When Cloverdale’s Ashley Fruno arrived in the Philippines to work for animal welfare causes she probably didn’t realize she’d take on a separate project of her own – caring for some dogs and cats in an economically depressed corner of the city of Pasay.
Every Saturday morning Fruno, 26, leads a small team of volunteers to a bus station and an impoverished neighbourhood. Several hundred residents, and about 80 cats and dogs, call the area home.
Fruno’s team provides basic veterinary needs such as parasite control, treating minor wounds, providing flea and tick prevention, and curing skin conditions like scarcoptic mange and fungal infections.
“We also provide food, love, baths, walks for chained dogs, toys, and when owners agree to give their animal a better life, adoption,” says Fruno, a Clayton Heights Secondary grad and third generation Cloverdalian who has been footing the bill for the pet outreach venture largely on her own.
For the past six years, Fruno has worked for People for the Ethical Treatment of Animals, or PETA Asia.
She says readers may recognize her as one of the protesters outside the Cloverdale Rodeo each year.
In hopes of spaying and neutering another 60 animals in Pasay, she’s launched an online fundraising drive to collect $5,000.
For her birthday on July 12 this year, rather than gifts or parties, she would like to see the rest of the area’s animals spayed or neutered – something that will help reduce future expenses of caring for the group, and would reduce the populations of dogs and cats, aiding “the people who struggle desperately to care for the animals they already have,” she says.

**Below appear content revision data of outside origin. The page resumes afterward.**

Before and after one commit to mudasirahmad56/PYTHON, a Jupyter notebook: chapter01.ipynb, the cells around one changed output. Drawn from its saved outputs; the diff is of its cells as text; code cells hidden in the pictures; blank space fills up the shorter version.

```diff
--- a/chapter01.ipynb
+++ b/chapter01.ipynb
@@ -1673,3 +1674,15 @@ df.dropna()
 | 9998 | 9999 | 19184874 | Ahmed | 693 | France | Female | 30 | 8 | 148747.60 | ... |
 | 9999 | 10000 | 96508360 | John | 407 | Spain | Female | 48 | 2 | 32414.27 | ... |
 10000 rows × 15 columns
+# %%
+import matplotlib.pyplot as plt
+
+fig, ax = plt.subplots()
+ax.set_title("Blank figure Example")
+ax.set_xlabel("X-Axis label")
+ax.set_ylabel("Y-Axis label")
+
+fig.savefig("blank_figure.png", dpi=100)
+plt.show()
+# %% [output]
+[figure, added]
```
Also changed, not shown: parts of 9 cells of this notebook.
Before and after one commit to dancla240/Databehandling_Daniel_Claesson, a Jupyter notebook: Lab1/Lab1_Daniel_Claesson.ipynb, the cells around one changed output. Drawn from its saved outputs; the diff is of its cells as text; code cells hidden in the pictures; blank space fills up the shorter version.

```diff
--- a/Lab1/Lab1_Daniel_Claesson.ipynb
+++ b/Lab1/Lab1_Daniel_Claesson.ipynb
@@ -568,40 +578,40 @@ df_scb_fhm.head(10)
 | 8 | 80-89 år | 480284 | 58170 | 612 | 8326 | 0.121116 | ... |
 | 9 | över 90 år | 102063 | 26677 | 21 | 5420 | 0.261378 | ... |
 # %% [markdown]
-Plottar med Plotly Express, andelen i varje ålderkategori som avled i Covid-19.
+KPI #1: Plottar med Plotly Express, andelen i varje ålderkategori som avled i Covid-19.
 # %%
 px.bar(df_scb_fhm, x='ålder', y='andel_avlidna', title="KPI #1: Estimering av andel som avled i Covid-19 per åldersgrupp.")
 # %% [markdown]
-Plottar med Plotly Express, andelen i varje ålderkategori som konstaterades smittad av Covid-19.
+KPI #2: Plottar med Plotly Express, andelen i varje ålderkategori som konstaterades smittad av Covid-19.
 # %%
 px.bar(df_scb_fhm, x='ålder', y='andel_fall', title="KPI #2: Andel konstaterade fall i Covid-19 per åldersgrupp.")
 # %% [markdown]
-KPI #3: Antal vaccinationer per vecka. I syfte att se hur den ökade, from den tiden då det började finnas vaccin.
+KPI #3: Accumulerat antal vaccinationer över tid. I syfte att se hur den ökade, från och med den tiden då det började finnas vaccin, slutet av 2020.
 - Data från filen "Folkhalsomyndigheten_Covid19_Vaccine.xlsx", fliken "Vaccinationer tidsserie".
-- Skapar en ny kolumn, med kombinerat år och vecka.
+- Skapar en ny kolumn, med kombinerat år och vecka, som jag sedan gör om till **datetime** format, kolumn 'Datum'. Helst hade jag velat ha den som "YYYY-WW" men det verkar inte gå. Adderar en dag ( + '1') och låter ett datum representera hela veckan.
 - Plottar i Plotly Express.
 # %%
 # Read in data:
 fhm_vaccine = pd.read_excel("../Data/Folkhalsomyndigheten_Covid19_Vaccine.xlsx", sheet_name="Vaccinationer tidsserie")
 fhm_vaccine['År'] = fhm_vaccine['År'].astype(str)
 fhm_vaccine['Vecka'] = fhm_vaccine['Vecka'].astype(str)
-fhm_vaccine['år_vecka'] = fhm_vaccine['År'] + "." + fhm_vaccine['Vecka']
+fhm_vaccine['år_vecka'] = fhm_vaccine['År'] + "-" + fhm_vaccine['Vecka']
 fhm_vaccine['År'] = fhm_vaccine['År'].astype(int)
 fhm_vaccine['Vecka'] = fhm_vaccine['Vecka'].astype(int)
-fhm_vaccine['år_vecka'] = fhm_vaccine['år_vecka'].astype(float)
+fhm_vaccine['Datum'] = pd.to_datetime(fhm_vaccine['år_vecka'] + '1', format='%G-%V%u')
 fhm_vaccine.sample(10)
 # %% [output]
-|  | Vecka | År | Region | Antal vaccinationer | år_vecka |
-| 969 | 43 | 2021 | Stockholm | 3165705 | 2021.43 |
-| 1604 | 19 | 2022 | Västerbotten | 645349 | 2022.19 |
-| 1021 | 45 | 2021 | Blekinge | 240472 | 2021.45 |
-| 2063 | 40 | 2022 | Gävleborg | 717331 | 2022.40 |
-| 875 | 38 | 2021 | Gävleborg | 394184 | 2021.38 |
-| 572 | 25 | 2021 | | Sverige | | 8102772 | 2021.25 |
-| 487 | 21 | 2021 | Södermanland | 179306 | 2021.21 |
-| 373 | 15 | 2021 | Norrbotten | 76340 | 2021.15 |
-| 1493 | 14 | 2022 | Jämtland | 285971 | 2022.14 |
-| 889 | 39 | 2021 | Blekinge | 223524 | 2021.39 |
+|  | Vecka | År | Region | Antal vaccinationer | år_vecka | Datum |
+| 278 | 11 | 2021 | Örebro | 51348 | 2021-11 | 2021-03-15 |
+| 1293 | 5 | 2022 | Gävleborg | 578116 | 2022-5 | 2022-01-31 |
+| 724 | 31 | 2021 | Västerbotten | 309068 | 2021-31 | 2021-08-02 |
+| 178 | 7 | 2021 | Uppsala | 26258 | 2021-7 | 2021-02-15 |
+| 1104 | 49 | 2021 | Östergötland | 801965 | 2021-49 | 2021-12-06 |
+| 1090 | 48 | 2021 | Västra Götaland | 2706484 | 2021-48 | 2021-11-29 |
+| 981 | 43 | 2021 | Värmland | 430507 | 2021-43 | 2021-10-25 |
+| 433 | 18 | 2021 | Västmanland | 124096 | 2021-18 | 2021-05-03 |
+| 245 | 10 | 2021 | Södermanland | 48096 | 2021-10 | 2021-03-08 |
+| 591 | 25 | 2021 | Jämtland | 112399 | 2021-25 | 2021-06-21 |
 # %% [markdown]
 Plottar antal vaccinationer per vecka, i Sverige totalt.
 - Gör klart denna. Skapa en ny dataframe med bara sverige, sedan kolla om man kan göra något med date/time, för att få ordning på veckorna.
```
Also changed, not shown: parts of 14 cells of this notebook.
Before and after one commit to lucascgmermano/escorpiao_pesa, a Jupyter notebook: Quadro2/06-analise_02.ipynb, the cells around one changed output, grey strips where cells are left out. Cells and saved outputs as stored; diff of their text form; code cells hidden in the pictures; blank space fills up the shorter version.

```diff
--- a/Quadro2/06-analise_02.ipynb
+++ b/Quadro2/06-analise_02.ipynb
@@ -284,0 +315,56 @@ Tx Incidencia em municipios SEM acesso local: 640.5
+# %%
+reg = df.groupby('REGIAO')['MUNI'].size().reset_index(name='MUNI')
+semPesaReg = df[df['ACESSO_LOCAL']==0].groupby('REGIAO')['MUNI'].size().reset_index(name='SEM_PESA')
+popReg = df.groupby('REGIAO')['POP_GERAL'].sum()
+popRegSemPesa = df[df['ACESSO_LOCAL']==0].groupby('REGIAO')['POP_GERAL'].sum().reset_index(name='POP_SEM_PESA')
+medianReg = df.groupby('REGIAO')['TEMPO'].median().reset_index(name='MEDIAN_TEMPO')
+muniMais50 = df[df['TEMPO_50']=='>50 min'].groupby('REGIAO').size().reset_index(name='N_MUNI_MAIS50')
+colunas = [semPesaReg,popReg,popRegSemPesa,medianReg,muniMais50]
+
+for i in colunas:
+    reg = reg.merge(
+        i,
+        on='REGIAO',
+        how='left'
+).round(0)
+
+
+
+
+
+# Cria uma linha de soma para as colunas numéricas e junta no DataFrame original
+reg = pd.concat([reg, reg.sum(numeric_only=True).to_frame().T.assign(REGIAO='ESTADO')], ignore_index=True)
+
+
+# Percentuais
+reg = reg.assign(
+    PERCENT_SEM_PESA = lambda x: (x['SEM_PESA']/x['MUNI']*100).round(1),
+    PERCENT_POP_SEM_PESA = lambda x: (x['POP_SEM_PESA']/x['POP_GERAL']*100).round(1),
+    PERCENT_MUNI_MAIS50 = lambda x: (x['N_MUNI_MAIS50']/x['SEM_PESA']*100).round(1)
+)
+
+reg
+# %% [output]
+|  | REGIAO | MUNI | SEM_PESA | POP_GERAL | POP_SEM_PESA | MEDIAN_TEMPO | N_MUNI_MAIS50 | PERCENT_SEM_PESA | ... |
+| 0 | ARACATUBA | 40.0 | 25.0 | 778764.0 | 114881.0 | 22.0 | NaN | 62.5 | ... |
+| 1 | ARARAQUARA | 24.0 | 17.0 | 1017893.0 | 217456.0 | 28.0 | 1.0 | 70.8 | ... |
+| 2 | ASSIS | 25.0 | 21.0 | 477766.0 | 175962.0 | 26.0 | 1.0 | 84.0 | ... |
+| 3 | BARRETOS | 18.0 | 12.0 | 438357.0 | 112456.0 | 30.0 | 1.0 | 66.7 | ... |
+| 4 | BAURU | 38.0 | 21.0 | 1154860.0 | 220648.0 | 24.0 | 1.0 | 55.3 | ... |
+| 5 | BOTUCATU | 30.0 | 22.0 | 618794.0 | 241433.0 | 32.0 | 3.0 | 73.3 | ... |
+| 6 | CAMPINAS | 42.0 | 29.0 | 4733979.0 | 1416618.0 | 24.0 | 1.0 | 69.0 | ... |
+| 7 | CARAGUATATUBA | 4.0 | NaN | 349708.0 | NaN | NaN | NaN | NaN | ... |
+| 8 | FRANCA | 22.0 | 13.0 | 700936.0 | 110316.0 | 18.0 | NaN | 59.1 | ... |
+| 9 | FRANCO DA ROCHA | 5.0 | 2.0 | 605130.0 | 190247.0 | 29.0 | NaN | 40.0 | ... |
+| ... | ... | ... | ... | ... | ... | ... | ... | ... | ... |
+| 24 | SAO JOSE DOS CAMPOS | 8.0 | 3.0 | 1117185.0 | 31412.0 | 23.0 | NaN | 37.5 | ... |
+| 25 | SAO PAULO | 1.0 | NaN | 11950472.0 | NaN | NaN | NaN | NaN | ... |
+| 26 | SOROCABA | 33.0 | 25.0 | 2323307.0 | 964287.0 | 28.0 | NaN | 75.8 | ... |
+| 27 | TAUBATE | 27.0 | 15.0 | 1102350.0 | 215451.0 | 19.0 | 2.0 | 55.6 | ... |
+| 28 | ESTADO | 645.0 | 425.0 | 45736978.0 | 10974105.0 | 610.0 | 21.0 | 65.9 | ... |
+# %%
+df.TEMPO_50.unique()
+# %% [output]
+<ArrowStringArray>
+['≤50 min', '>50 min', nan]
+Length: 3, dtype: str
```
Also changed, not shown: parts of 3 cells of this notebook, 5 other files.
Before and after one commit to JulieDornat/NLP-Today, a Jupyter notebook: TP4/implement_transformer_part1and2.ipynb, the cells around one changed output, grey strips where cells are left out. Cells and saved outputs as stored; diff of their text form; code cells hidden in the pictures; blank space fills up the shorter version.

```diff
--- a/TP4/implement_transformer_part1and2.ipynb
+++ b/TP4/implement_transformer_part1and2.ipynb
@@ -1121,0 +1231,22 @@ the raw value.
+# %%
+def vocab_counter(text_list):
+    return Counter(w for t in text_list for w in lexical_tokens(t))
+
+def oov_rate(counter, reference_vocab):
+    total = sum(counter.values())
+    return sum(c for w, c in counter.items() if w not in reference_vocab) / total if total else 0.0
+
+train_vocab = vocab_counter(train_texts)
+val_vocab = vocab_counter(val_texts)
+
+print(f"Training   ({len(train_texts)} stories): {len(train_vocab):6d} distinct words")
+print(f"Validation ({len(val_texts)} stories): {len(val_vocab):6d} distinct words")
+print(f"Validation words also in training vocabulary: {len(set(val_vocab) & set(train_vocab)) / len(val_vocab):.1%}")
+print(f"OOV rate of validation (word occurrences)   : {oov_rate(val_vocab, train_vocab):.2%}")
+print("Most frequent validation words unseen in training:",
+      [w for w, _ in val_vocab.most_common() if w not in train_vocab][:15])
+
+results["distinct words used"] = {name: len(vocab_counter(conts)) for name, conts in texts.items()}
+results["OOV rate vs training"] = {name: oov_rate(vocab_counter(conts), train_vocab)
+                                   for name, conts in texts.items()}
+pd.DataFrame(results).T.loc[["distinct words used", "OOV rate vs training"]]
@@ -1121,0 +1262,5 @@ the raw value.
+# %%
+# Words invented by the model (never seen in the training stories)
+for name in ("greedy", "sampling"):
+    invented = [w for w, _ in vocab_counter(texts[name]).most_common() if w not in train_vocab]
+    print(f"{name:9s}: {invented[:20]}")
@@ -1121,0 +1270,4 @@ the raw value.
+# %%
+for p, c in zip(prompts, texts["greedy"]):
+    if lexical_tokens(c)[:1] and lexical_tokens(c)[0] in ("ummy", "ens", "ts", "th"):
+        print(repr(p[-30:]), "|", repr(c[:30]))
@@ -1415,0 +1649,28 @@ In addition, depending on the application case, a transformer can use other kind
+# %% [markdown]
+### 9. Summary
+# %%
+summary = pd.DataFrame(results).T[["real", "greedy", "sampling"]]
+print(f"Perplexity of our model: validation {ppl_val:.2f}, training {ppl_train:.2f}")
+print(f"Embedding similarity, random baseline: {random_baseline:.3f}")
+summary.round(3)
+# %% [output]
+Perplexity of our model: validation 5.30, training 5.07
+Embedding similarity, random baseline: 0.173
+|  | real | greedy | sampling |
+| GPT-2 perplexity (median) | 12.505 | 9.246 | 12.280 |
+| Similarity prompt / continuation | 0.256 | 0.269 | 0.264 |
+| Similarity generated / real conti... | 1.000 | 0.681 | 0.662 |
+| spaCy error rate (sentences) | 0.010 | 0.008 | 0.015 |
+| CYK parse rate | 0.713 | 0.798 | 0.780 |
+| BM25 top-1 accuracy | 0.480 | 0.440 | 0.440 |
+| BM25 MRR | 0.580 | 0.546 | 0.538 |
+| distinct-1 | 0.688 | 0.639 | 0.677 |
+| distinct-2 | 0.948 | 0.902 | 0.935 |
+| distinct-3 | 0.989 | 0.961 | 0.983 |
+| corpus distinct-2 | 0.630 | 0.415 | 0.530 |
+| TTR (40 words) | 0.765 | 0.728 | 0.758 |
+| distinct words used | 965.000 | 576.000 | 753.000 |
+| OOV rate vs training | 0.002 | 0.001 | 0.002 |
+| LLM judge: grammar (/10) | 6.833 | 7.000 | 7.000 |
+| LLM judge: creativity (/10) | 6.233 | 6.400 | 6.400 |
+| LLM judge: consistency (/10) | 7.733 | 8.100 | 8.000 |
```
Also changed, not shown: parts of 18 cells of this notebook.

If any money is left over, she’ll use the funds to provide treatment for sarcoptic mange, a serious problem for dogs in rural areas of the Philippine, and to provide regular deworming treatment to working horses on the island of the Taal volcano.
“I”m just one person working in a small community, but for these animals and these people, it changes their entire world,” she says.
She’s come to think of the bus station and the neighbourhood around it as her home away from home.
“I love arriving and hearing people call ‘doktora’ (because they refuse to believe I am not a doctor),” she says.
Leading by example is having an effect; she is thrilled when she sees bowls filled with fresh water or notices someone bathing their pet.
She’s amazed at how well the people in the area treat her: other women defend her if she’s being harassed, and mind her backpack when she chases off after another ailing cat or dog.
The Philippines is a poverty-stricken country, says Fruno, who thinks a lack of eduction and resources helps explain the country’s cat and dog problem.
“People just don’t know what the animals need, and don’t have the means to provide it.”
So why not help people instead? “The truth is there are so many worthy causes, and the area where I care for the dogs and cats is very poor, but I know that by helping the animals there, I am also helping the people,” she says.
“People want to care for their animals, and they are so grateful for the assistance. They love their animals and they want to do the best they can for them. I am committed to helping them do that.”